%%
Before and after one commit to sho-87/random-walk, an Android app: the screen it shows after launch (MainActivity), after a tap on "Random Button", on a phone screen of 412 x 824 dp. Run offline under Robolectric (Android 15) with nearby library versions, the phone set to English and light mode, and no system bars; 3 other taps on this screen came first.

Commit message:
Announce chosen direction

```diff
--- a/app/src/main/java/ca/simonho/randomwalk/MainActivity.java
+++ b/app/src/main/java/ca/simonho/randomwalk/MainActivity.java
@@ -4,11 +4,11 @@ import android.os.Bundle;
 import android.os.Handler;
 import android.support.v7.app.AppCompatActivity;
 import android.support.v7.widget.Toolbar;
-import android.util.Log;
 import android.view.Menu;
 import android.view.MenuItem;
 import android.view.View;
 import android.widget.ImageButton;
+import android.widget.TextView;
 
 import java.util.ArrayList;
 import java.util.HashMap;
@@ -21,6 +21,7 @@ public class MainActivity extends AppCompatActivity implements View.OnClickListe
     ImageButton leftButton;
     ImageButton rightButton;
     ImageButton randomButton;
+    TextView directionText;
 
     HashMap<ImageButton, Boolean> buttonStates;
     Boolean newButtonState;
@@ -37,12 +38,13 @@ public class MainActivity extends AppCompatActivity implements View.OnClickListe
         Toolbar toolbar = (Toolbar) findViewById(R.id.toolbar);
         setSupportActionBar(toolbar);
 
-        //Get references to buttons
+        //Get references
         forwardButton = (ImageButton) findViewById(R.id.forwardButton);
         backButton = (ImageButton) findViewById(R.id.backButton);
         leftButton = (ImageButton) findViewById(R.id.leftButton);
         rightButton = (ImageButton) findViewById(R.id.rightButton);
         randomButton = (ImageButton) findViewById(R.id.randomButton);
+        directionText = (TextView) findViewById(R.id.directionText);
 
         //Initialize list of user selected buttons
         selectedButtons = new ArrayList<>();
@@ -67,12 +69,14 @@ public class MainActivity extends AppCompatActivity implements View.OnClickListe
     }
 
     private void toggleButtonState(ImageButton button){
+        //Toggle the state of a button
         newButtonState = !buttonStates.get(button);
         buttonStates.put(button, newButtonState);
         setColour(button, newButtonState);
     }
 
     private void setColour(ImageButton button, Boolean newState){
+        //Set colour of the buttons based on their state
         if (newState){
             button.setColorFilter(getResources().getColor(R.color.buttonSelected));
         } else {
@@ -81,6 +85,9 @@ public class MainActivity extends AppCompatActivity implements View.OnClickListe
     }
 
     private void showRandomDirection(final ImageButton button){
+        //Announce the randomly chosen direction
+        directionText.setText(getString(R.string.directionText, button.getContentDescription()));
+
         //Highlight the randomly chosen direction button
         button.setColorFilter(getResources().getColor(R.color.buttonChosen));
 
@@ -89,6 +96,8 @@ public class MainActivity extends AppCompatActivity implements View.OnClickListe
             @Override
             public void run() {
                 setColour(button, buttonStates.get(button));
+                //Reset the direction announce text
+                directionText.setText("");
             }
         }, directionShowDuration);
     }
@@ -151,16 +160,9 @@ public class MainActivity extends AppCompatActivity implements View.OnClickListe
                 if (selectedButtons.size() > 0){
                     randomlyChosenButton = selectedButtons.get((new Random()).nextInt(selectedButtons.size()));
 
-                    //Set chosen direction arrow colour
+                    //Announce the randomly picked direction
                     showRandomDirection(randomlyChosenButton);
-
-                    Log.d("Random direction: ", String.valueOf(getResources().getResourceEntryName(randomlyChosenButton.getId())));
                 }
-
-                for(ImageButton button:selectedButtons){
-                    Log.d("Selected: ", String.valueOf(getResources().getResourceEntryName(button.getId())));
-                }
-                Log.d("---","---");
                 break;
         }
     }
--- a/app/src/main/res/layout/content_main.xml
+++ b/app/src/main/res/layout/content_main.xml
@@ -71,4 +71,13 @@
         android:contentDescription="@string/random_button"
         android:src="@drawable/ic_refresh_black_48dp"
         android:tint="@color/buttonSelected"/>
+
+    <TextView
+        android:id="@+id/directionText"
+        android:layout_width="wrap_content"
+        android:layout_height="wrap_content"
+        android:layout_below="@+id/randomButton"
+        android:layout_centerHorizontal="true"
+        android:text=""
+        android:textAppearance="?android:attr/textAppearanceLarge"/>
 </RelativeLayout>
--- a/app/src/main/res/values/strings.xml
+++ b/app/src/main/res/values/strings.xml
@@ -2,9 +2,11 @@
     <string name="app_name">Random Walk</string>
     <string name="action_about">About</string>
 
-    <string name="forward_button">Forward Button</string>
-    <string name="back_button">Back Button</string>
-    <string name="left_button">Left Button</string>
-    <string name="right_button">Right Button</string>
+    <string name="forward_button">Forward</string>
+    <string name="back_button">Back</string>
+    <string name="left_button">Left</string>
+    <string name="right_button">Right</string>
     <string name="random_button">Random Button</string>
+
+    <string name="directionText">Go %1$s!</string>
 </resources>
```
%%
§ WHAT TO PRODUCE
Among the lines above, find those with the word "java" and list them.

§ ANSWER SECTION
--- a/app/src/main/java/ca/simonho/randomwalk/MainActivity.java
+++ b/app/src/main/java/ca/simonho/randomwalk/MainActivity.java
 import java.util.ArrayList;
 import java.util.HashMap;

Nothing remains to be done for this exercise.